Activity: Your answer should be one number: the count of lines in the data below that include "quad".

* * * * *

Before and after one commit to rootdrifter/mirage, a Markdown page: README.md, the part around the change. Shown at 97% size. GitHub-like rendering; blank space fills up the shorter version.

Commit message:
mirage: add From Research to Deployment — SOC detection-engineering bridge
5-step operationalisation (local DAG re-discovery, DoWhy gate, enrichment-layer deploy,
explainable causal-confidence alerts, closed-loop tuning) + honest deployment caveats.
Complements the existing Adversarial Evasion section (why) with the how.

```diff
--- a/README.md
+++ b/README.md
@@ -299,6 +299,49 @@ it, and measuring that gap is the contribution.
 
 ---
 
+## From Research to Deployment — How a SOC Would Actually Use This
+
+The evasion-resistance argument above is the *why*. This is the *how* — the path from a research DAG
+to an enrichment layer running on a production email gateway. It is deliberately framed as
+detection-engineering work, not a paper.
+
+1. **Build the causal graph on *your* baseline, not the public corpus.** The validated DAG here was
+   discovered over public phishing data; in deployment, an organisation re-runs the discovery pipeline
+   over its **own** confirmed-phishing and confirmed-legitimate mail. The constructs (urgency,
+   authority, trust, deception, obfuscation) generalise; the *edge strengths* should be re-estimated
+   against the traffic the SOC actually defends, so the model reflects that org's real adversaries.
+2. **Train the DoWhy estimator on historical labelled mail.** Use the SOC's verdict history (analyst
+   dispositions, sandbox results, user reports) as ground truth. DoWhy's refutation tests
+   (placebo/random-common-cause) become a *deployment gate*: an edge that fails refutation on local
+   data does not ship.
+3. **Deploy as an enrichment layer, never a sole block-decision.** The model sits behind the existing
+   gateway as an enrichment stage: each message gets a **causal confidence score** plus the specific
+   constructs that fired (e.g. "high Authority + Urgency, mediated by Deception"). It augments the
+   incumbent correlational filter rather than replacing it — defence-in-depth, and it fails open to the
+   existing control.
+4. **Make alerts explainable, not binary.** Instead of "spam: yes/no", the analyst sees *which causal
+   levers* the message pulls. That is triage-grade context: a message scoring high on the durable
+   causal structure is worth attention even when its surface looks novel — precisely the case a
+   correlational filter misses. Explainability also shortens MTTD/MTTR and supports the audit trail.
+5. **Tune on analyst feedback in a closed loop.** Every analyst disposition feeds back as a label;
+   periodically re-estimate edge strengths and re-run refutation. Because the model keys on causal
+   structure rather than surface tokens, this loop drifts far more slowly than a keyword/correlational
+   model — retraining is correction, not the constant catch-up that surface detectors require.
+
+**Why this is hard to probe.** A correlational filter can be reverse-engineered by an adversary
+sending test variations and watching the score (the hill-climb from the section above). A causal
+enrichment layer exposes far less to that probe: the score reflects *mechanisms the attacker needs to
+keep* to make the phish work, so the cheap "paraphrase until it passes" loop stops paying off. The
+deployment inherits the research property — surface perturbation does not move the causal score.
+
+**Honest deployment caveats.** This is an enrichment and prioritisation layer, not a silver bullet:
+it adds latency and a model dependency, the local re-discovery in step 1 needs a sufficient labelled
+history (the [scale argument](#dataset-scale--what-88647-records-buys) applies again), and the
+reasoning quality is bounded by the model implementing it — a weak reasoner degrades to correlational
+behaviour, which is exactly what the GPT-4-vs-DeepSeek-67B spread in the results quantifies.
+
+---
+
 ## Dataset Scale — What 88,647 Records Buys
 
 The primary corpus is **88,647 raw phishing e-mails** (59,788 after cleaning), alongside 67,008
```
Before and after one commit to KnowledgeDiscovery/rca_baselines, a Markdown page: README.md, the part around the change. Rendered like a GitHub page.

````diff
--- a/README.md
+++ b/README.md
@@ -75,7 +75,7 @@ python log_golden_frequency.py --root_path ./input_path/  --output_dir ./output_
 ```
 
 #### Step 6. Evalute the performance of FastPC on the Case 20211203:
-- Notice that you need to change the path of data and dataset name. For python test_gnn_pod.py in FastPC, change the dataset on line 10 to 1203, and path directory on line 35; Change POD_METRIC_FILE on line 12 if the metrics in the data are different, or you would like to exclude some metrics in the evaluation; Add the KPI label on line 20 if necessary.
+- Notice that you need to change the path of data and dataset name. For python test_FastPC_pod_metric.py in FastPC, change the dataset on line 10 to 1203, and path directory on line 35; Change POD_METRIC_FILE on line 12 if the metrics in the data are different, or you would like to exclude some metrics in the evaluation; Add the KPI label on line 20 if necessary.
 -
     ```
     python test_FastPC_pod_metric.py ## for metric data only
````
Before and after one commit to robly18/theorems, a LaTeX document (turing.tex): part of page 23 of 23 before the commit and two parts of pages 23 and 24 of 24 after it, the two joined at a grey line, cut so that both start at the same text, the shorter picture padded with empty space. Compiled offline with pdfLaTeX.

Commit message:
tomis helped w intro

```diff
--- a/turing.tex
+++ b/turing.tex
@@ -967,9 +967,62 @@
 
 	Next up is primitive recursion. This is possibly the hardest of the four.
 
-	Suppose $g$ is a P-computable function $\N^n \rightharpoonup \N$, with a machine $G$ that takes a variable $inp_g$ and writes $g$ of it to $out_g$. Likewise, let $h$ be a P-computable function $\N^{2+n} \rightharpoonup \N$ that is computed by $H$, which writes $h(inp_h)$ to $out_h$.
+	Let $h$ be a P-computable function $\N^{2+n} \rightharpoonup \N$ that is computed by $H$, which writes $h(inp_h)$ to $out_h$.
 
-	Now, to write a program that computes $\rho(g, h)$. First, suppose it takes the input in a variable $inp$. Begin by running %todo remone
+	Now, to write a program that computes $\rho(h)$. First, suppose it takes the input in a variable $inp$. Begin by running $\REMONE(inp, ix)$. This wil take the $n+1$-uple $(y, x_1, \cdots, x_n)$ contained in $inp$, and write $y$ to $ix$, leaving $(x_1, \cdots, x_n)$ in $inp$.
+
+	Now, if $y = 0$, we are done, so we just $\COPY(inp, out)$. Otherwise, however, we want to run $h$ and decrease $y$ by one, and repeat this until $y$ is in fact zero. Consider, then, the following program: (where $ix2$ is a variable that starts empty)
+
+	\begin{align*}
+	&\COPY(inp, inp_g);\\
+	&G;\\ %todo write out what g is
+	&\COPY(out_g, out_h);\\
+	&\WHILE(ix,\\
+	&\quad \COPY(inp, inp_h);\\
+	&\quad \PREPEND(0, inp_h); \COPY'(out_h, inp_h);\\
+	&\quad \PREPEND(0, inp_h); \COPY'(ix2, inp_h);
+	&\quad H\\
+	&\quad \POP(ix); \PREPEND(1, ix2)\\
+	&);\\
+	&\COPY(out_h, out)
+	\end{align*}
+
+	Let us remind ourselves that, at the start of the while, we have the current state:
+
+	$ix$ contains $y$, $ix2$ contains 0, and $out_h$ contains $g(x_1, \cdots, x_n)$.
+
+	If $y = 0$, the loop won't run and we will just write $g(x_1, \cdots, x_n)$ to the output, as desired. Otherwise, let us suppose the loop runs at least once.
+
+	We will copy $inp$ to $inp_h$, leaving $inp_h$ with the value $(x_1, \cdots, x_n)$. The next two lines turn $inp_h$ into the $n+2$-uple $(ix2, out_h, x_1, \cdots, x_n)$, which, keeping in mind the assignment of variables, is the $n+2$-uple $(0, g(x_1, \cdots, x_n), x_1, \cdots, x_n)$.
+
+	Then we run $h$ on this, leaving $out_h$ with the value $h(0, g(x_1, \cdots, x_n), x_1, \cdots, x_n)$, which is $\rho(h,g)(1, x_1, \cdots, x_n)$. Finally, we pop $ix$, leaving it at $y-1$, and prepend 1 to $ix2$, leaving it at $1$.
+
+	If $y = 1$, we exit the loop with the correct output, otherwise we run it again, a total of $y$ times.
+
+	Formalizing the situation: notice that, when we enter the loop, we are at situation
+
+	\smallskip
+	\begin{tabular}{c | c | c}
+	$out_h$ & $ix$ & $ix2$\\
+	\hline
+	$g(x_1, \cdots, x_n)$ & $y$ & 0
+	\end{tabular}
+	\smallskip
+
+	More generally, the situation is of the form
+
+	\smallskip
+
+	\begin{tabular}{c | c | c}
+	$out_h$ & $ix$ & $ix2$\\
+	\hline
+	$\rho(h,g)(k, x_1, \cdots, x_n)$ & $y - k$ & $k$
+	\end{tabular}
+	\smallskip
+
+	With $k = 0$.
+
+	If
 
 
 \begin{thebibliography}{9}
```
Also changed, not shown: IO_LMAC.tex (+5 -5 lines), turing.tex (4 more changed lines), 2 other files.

* * * * *

Answer space: 5